_Action item:_ Only the pictures should be left out; write out all other data exactly.

[Records from a data collection]
========================

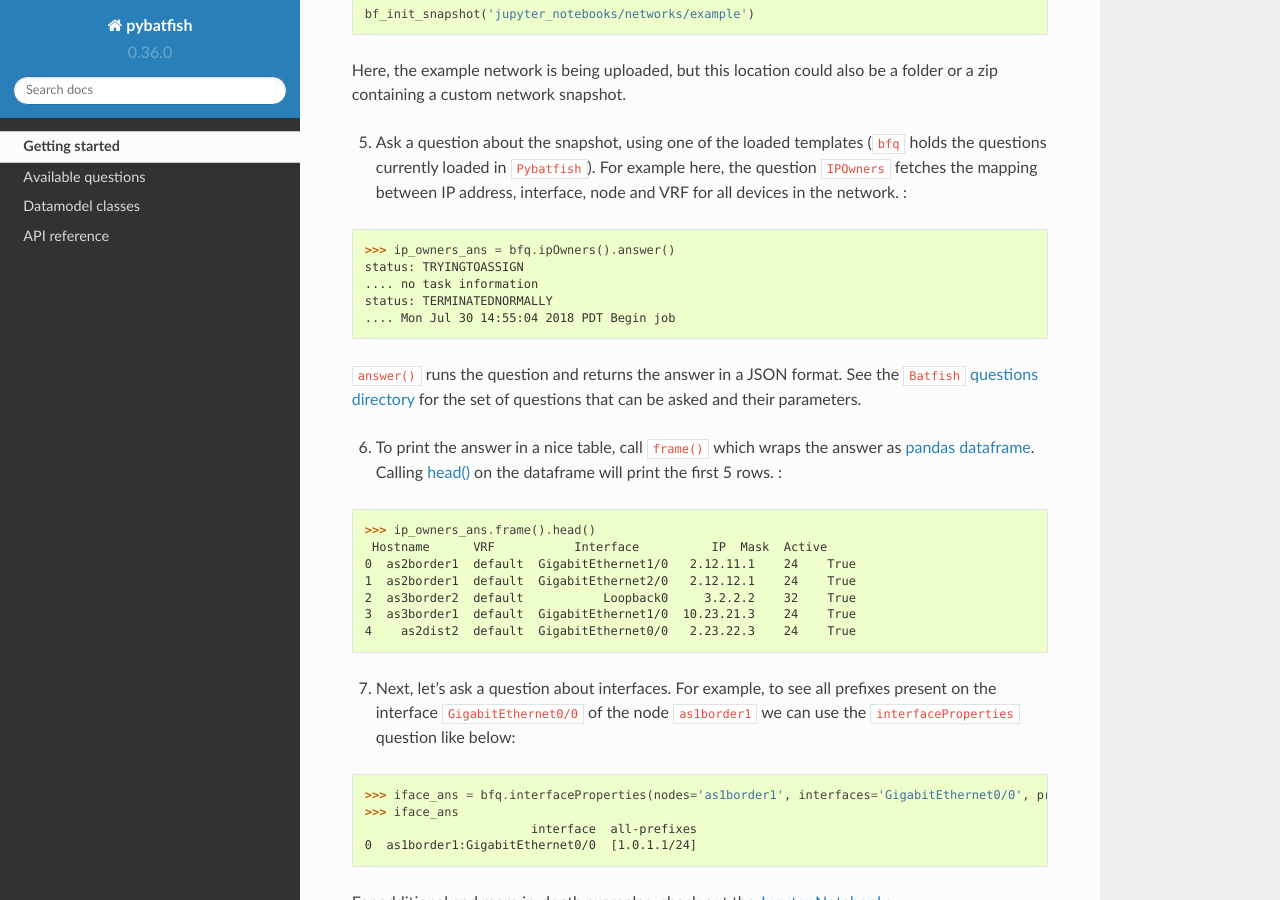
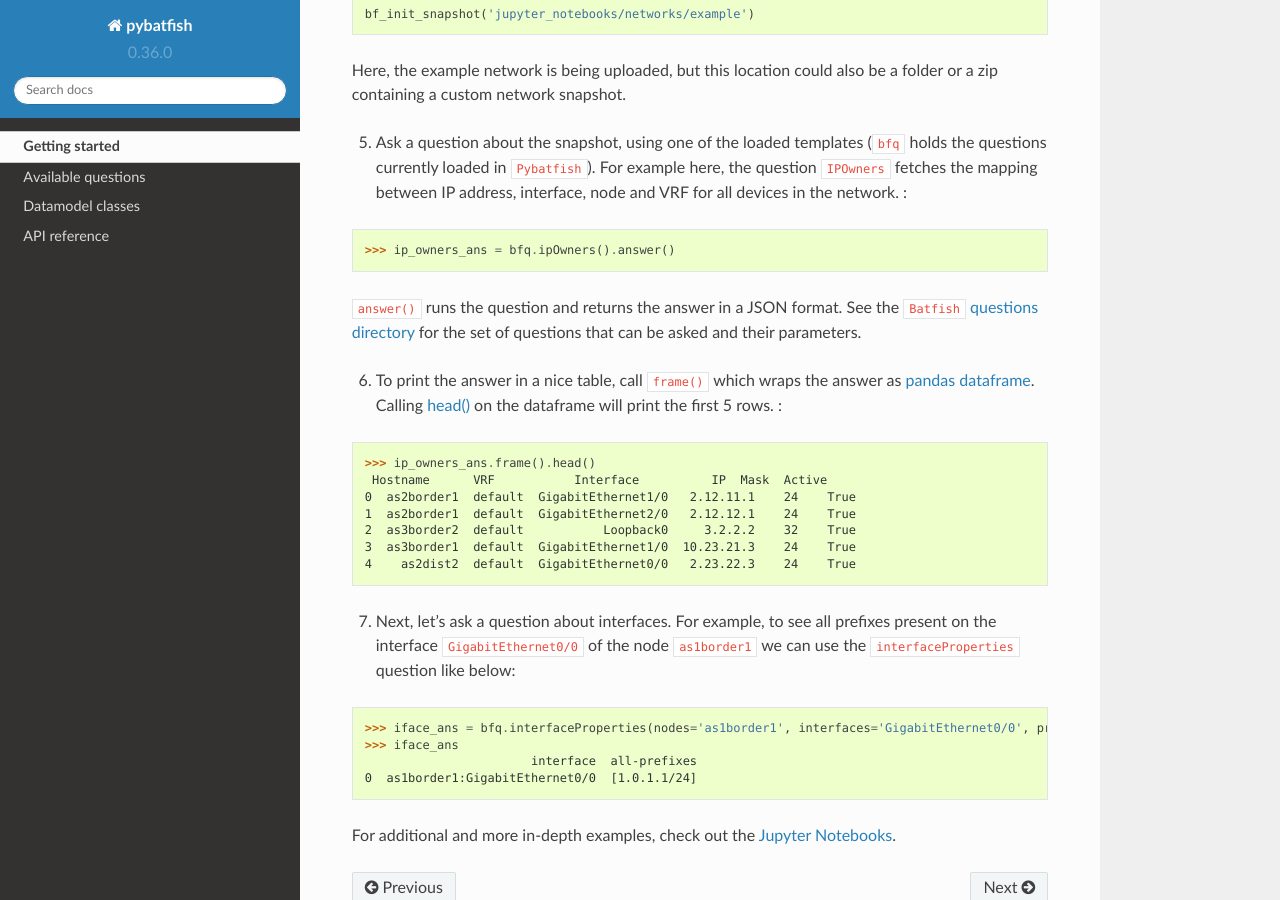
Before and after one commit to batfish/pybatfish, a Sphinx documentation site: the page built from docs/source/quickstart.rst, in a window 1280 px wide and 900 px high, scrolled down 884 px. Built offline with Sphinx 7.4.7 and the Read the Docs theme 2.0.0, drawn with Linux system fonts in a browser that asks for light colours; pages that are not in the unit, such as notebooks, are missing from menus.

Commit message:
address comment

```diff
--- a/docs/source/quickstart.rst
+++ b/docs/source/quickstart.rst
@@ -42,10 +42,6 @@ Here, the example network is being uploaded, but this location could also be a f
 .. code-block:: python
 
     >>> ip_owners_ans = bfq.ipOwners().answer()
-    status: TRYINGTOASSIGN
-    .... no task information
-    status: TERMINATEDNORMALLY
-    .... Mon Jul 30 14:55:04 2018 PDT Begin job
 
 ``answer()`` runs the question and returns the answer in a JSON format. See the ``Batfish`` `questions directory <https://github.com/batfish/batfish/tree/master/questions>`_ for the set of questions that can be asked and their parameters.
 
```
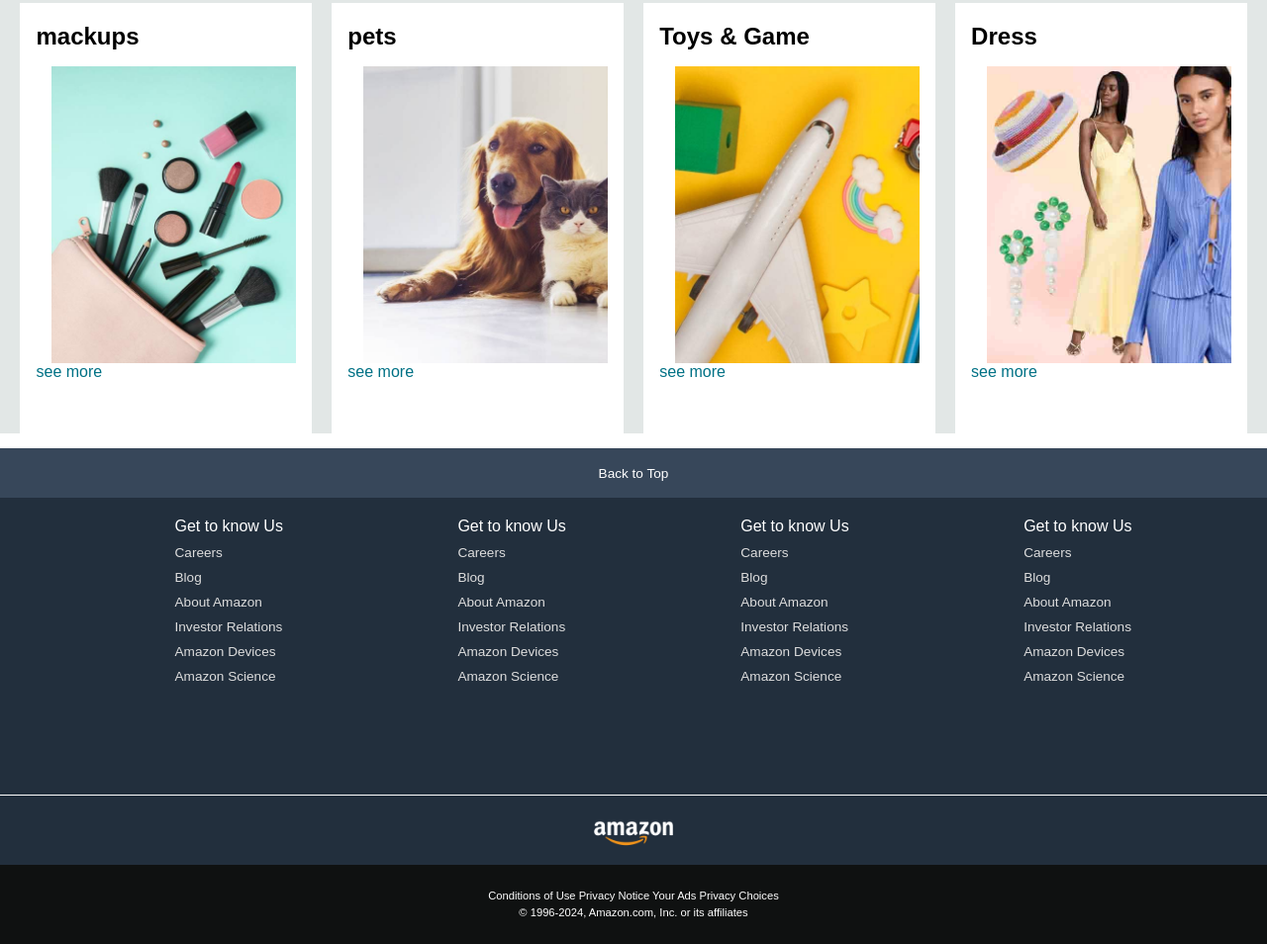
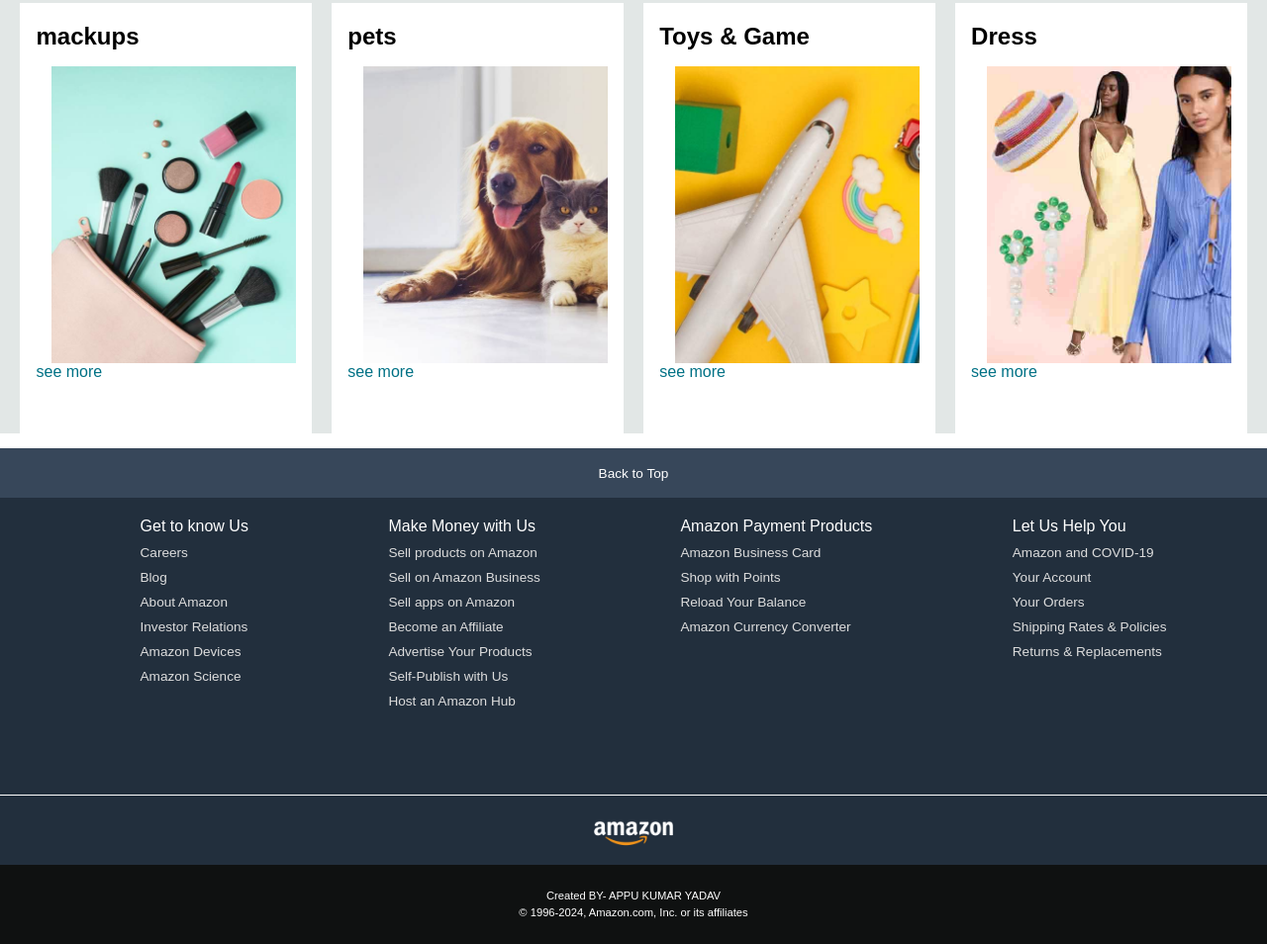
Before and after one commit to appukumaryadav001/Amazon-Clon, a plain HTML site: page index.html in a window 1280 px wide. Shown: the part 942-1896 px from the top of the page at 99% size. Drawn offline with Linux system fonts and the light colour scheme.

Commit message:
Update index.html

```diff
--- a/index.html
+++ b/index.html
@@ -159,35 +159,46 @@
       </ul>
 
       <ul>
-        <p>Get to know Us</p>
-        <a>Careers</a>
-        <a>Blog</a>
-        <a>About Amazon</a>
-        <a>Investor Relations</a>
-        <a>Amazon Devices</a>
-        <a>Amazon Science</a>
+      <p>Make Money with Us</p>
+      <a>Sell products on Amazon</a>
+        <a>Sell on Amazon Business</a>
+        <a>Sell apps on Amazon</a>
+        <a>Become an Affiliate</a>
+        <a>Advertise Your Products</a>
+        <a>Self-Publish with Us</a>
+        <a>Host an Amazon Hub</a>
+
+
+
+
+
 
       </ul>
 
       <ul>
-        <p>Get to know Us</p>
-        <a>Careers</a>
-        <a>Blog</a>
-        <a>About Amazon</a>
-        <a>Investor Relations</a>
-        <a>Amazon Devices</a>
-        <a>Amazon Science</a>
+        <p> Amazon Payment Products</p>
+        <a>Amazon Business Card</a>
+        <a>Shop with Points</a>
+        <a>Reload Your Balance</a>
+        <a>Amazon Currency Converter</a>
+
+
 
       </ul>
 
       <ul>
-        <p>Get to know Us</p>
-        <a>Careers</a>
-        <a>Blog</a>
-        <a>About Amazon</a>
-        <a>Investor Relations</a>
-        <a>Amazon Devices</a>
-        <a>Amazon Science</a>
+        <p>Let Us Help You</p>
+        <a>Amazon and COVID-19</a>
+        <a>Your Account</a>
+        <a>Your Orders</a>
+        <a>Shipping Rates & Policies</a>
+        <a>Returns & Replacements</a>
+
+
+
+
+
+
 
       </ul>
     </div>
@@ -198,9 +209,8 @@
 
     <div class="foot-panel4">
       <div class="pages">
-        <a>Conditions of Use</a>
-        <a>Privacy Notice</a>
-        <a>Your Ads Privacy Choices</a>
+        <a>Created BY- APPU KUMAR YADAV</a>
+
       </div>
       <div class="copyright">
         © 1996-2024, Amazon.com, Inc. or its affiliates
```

========================

_Finished task:_
Before and after one commit to batfish/pybatfish, a Sphinx documentation site: the page built from docs/source/quickstart.rst, in a window 1280 px wide and 900 px high, scrolled down 884 px. Built offline with Sphinx 7.4.7 and the Read the Docs theme 2.0.0, drawn with Linux system fonts in a browser that asks for light colours; pages that are not in the unit, such as notebooks, are missing from menus.

Commit message:
address comment

```diff
--- a/docs/source/quickstart.rst
+++ b/docs/source/quickstart.rst
@@ -42,10 +42,6 @@ Here, the example network is being uploaded, but this location could also be a f
 .. code-block:: python
 
     >>> ip_owners_ans = bfq.ipOwners().answer()
-    status: TRYINGTOASSIGN
-    .... no task information
-    status: TERMINATEDNORMALLY
-    .... Mon Jul 30 14:55:04 2018 PDT Begin job
 
 ``answer()`` runs the question and returns the answer in a JSON format. See the ``Batfish`` `questions directory <https://github.com/batfish/batfish/tree/master/questions>`_ for the set of questions that can be asked and their parameters.
 
```
Before and after one commit to appukumaryadav001/Amazon-Clon, a plain HTML site: page index.html in a window 1280 px wide. Shown: the part 942-1896 px from the top of the page at 99% size. Drawn offline with Linux system fonts and the light colour scheme.

Commit message:
Update index.html

```diff
--- a/index.html
+++ b/index.html
@@ -159,35 +159,46 @@
       </ul>
 
       <ul>
-        <p>Get to know Us</p>
-        <a>Careers</a>
-        <a>Blog</a>
-        <a>About Amazon</a>
-        <a>Investor Relations</a>
-        <a>Amazon Devices</a>
-        <a>Amazon Science</a>
+      <p>Make Money with Us</p>
+      <a>Sell products on Amazon</a>
+        <a>Sell on Amazon Business</a>
+        <a>Sell apps on Amazon</a>
+        <a>Become an Affiliate</a>
+        <a>Advertise Your Products</a>
+        <a>Self-Publish with Us</a>
+        <a>Host an Amazon Hub</a>
+
+
+
+
+
 
       </ul>
 
       <ul>
-        <p>Get to know Us</p>
-        <a>Careers</a>
-        <a>Blog</a>
-        <a>About Amazon</a>
-        <a>Investor Relations</a>
-        <a>Amazon Devices</a>
-        <a>Amazon Science</a>
+        <p> Amazon Payment Products</p>
+        <a>Amazon Business Card</a>
+        <a>Shop with Points</a>
+        <a>Reload Your Balance</a>
+        <a>Amazon Currency Converter</a>
+
+
 
       </ul>
 
       <ul>
-        <p>Get to know Us</p>
-        <a>Careers</a>
-        <a>Blog</a>
-        <a>About Amazon</a>
-        <a>Investor Relations</a>
-        <a>Amazon Devices</a>
-        <a>Amazon Science</a>
+        <p>Let Us Help You</p>
+        <a>Amazon and COVID-19</a>
+        <a>Your Account</a>
+        <a>Your Orders</a>
+        <a>Shipping Rates & Policies</a>
+        <a>Returns & Replacements</a>
+
+
+
+
+
+
 
       </ul>
     </div>
@@ -198,9 +209,8 @@
 
     <div class="foot-panel4">
       <div class="pages">
-        <a>Conditions of Use</a>
-        <a>Privacy Notice</a>
-        <a>Your Ads Privacy Choices</a>
+        <a>Created BY- APPU KUMAR YADAV</a>
+
       </div>
       <div class="copyright">
         © 1996-2024, Amazon.com, Inc. or its affiliates
```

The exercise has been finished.